Vocabulary and attainment are tightly linked in education. We know this – the research proves it. As far back as 1995, Hart and Risley showed that the size of learner vocabulary related to their academic success.
At my college, like at many others, we have plenty of students from overseas, including from Syria, Hong Kong and Afghanistan. Soon, we also expect to welcome students from Ukraine.
For many of these students, English is not always their second language but sometimes their third or fourth.
Understandably, many students have good skills in maths and science, but their English needs improving.
This includes understanding basic vocabulary, but also idioms. For instance, they might think someone literally means it when they say “I’ve got butterflies in my stomach”.

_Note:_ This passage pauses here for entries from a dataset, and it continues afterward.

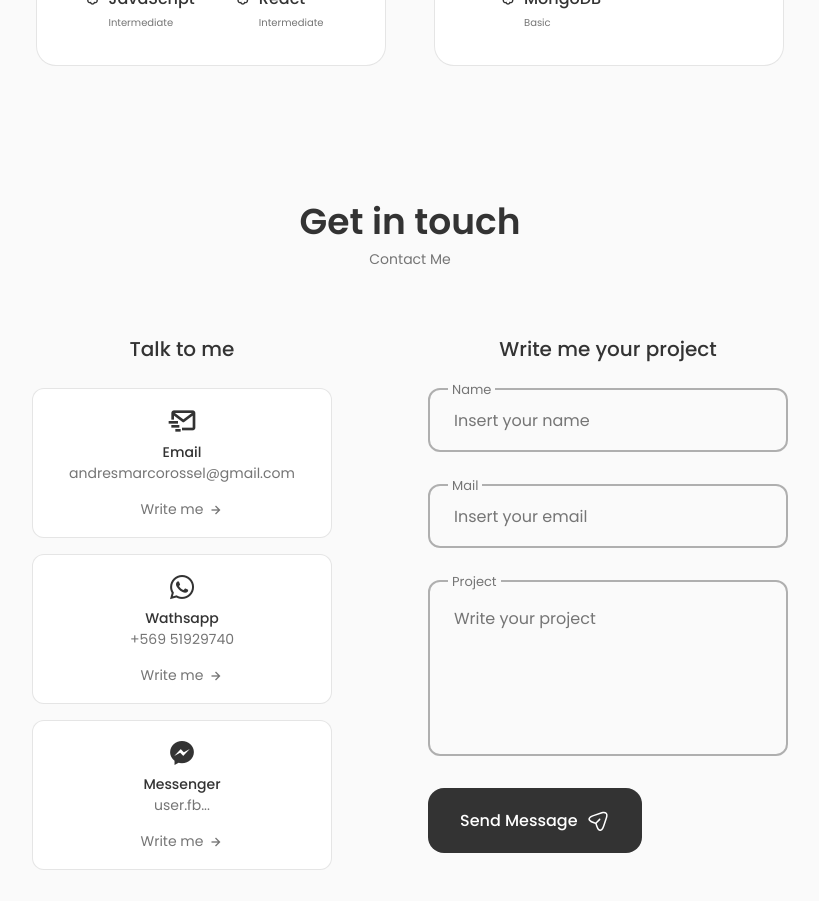
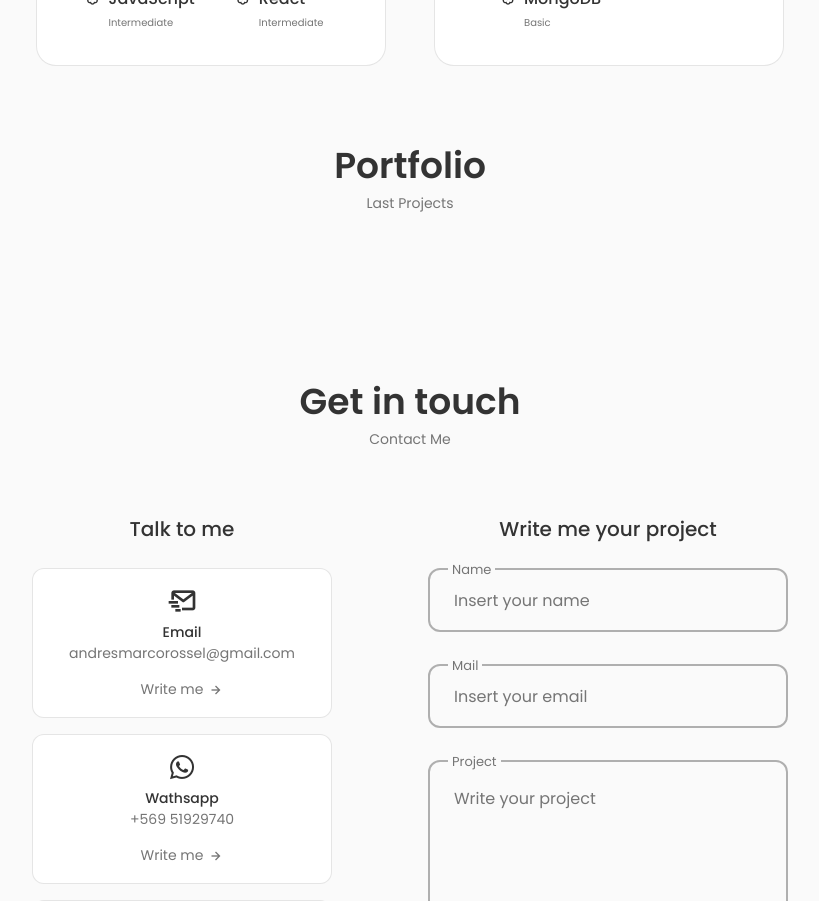
Before and after one commit to MarcoRosselDev/portafollio, a React (Create React App) app: page / in a window 1280 px wide. Shown: the part 1740-2641 px from the top of the page, without its empty margins (230-1049 px from the left). Built offline with nearby package versions, Linux system fonts and the light colour scheme.

Commit message:
portfolio page

```diff
--- a/src/App.js
+++ b/src/App.js
@@ -5,6 +5,7 @@ import Contact from "./components/contact/Contact";
 import Footer from "./components/footer/Footer";
 import Header from "./components/header/Header.jsx";
 import Home from "./components/home/Home";
+import Portfolio from "./components/portfolio/Portfolio";
 import ScrollUp from "./components/scrollup/ScrollUp";
 import Skills from "./components/skills/Skills";
 
@@ -16,6 +17,7 @@ function App() {
         <Home />
         <About />
         <Skills />
+        <Portfolio />
         <Contact />
       </main>
 
--- /dev/null
+++ b/src/components/portfolio/Portfolio.jsx
@@ -0,0 +1,13 @@
+import React from "react";
+import "./portfolio.css";
+
+const Portfolio = () => {
+  return (
+    <div id="portfolio" className="portfolio__container">
+      <h2 className="section__title">Portfolio</h2>
+      <span className="section__subtitle">Last Projects</span>
+    </div>
+  );
+};
+
+export default Portfolio;
--- /dev/null
+++ b/src/components/portfolio/portfolio.css
@@ -0,0 +1,3 @@
+.portfolio__container {
+  margin-top: 2.5rem;
+}
```
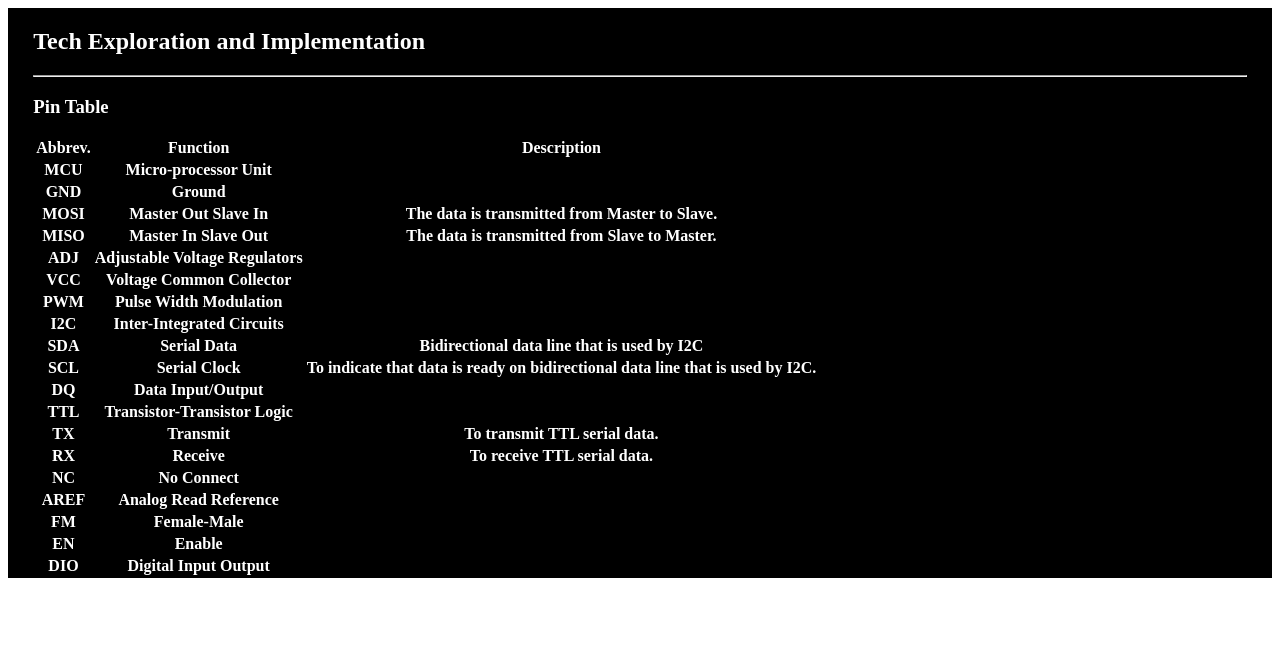
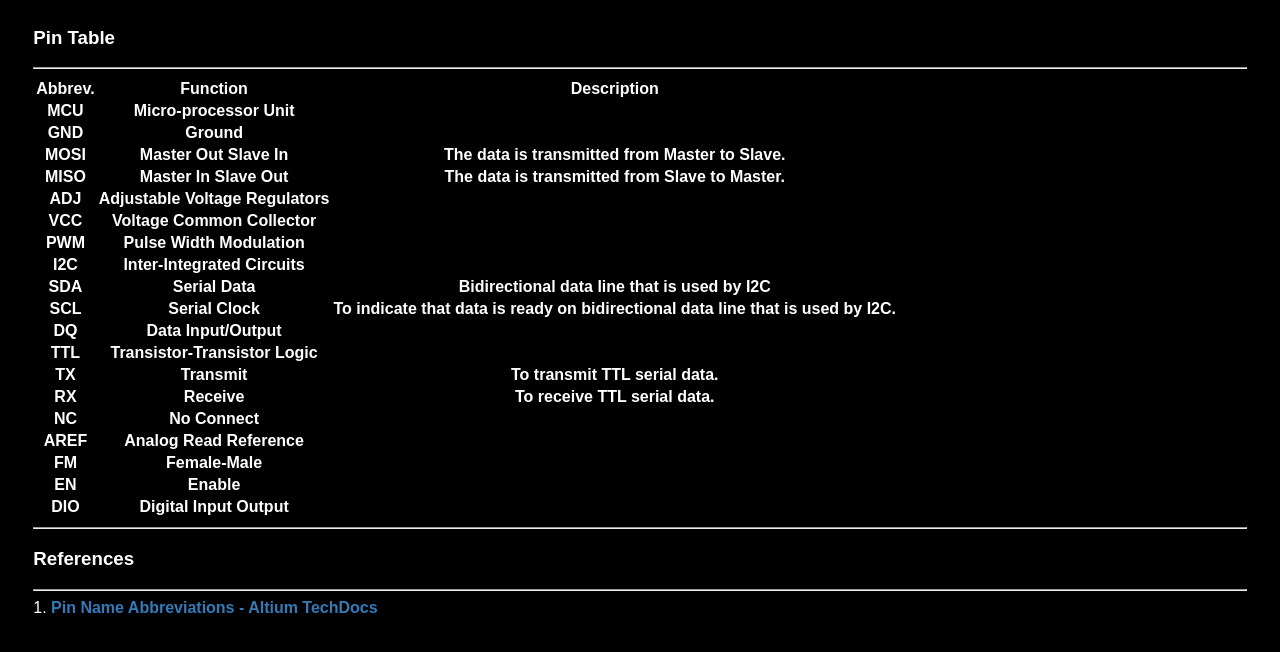
Before and after one commit to zcemycl/zcemycl.github.io, a Python web app: template templates/techX/PinTable.html in a window 1280 px wide. Shown: the top 652 px of the page. Run offline with Jinja, Linux system fonts and the light colour scheme; the template is opened without the code that fills it, so the values that code supplies are empty.

Commit message:
update PinTable ref

```diff
--- a/templates/techX/PinTable.html
+++ b/templates/techX/PinTable.html
@@ -1,17 +1,22 @@
 <!DOCTYPE html>
 <html>
 <head>
+
     <script src="https://polyfill.io/v3/polyfill.min.js?features=es6"></script>
     <script id="MathJax-script" async src="https://cdn.jsdelivr.net/npm/mathjax@3/es5/tex-mml-chtml.js"></script>
     <link rel="stylesheet" href="https://cdnjs.cloudflare.com/ajax/libs/font-awesome/4.7.0/css/font-awesome.min.css">
     <meta name="viewport" content="width=device-width; initial-scale=1.0">
+    <style>
+      body{background-color:black;color:white;height:100%;font-family:Arial,Helvetica,sans-serif;}
+      /*h3{color:#00ff2b}*/
+      a{color:#337AB7;font-weight:bold;text-decoration:none;}
+    </style>
 </head>
 <body class="content wrapper">
     <div style="background-color:black; color:white; padding:0 2% 0 2%; height: 100%; flex:1;overflow: auto;">
 
-    <h2>Tech Exploration and Implementation</h2>
+    <h3>Pin Table</h3>
     <hr>
-    <h3>Pin Table</h3>
         <table>
             <tr>
                 <th>Abbrev.</th>
@@ -137,7 +142,10 @@
 
 
         </table>
-
+    <hr>
+    <h3>References</h3>
+    <hr>
+    1. <a href="https://techdocs.altium.com/sites/default/files/wiki_attachments/296759/PinAbbreviations.pdf">Pin Name Abbreviations - Altium TechDocs</a>
     </div>
 
 
```
Also changed, not shown: 3 other files.
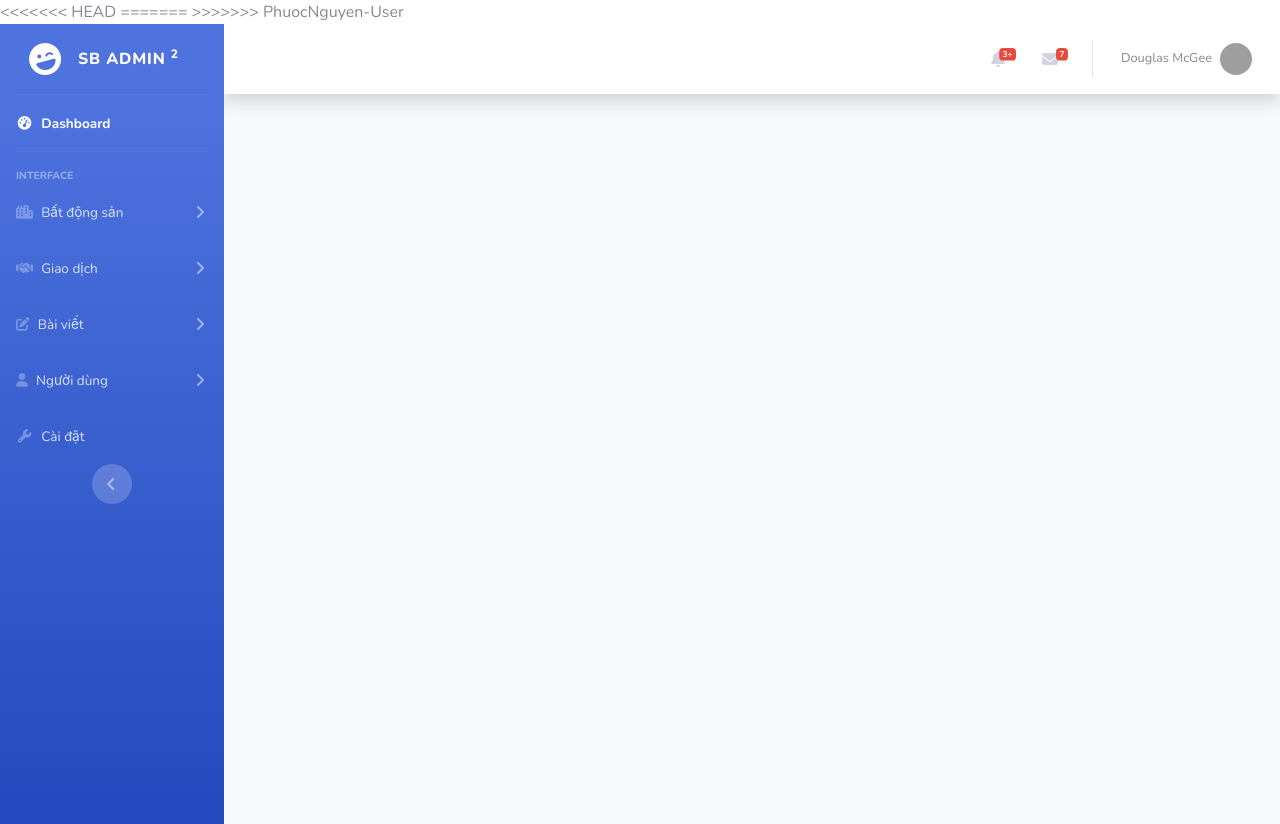
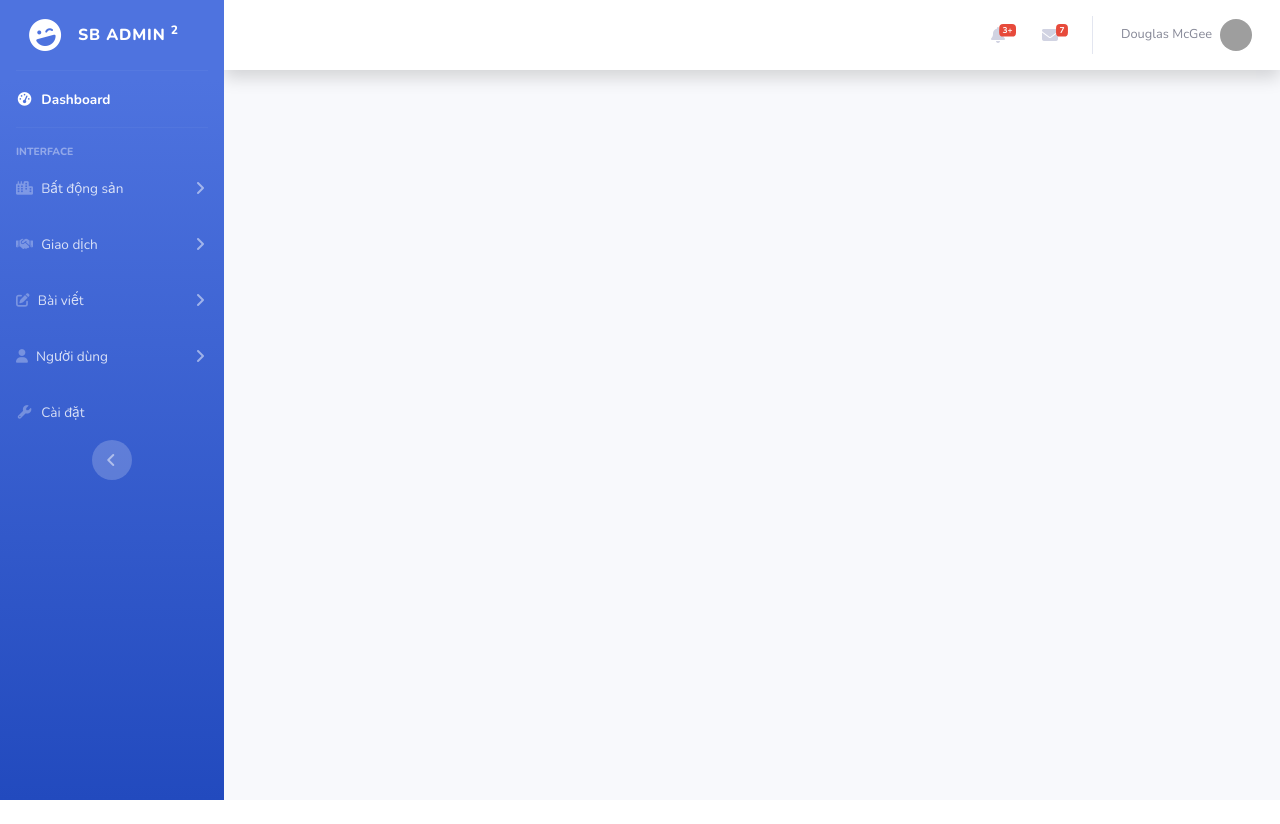
Before and after one commit to nguyenlp04/DA1-Real-Estate, a PHP site: page /admin/listProperty in a window 1280 px wide. After the commit the page ends 800 px from the top, so only its background shows below. Run offline with PHP 8.4, Linux system fonts and the light colour scheme; some libraries are stand-ins or nearby versions; grey boxes are pictures that could not be loaded.

Commit message:
done User

```diff
--- a/admin/inc/sideBar.php
+++ b/admin/inc/sideBar.php
@@ -12,11 +12,6 @@
         rel="stylesheet" />
     <script src="https://cdnjs.cloudflare.com/ajax/libs/Chart.js/3.7.0/Chart.min.js"></script>
 
-<<<<<<< HEAD
-    <link rel="stylesheet" href="https://cdn.datatables.net/1.13.7/css/jquery.dataTables.min.css">
-    <script src="https://code.jquery.com/jquery-3.7.0.js"></script>
-    <script src="https://cdn.datatables.net/1.13.7/js/jquery.dataTables.min.js"></script>
-=======
     <link rel="stylesheet" href="../vendor/dataTables/bootstrap.min.css">
     <link rel="stylesheet" href="../vendor/dataTables/dataTables.bootstrap5.min.css">
 
@@ -27,7 +22,6 @@
     <script src="../vendor/dataTables/dataTables.bootstrap5.min.js"></script>
 
 
->>>>>>> PhuocNguyen-User
 
     <!-- Custom styles for this template-->
     <link href="../assets/css/sb-admin-2.min.css" rel="stylesheet">
```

But there is also a culture gap. Some students come from classrooms where they haven’t been encouraged to discuss and debate. Without the right vocabulary, they are even less confident about doing this.
All this causes real problems for students in terms of attainment. They may get good A-levels, but if they do not make their GCSE English grade, they will be prevented from further study. For more competitive courses at university, such as medicine, they will need a grade 6 in English GCSE.
So I set up a project to improve the literacy of our students who are English speakers of other languages (ESOL). About 85 of our 150 learners are ESOL.
I started the project in September by delivering four staff development sessions on literacy attainment effectiveness.
We did an initial literacy assessment of the students in September, another in January, and we obtained student feedback. These showed we were closing the gap in literacy attainment and that students felt more confident.
This improvement also translated into the sciences, where students need a good flow of language to answer six-mark questions, for example.
So how can you do it?
Alongside more targeted teaching, consider what material to give students to read.
Teen fiction does not offer the academic vocabulary needed for high-level GCSE and A-level.
You can also encourage students to read academic subscription magazines. These can be extension activities and provide a more rewarding alternative to ‘extra work’. With online platforms such as Teams, you can also link to subject-specific literature databases in channels.
Encourage students to read academic subscription magazines
Use vocabulary books and give students ownership of how they utilise these – some may wish to section alphabetically, while others may prefer to categorise by topic and use pictures.
Exposure to subject-specific vocabulary can be done through low-stakes assessment, such as quizzes ahead of an essay.
In my science lessons, my students keep a list of command words (explain, suggest, describe, etc) on file, and they look up their meaning before attempting a question in an exam. Eventually, students can be weaned off this support.
It is important to not overkill the errors made by ESOL students, as this will only demotivate them. Instead, ask them to proofread their work and identify their errors.
Develop oracy through discussion, and teach active listening skills, such as finding key information in a podcast.
When using idioms, do explain them, so that “taking a rain check” is not taken literally.
Most importantly, get their names right! This will convey respect and inclusion. If you can pronounce Tchaikovsky, you can also pronounce Abdulrahman.
Also, make sure staff are onboard. Get staff feedback early on, so any issues around workload can be resolved.
I’m delighted about how this has helped. One of our students from Hong Kong, for example, was doing very well in maths but was going to have to spend an extra year at college to get their English.
Because of this project, they don’t have to stay another year but can move on to their next steps.
Vocabulary is so important. It should be a core part of our teaching – ESOL students particularly, but for all students.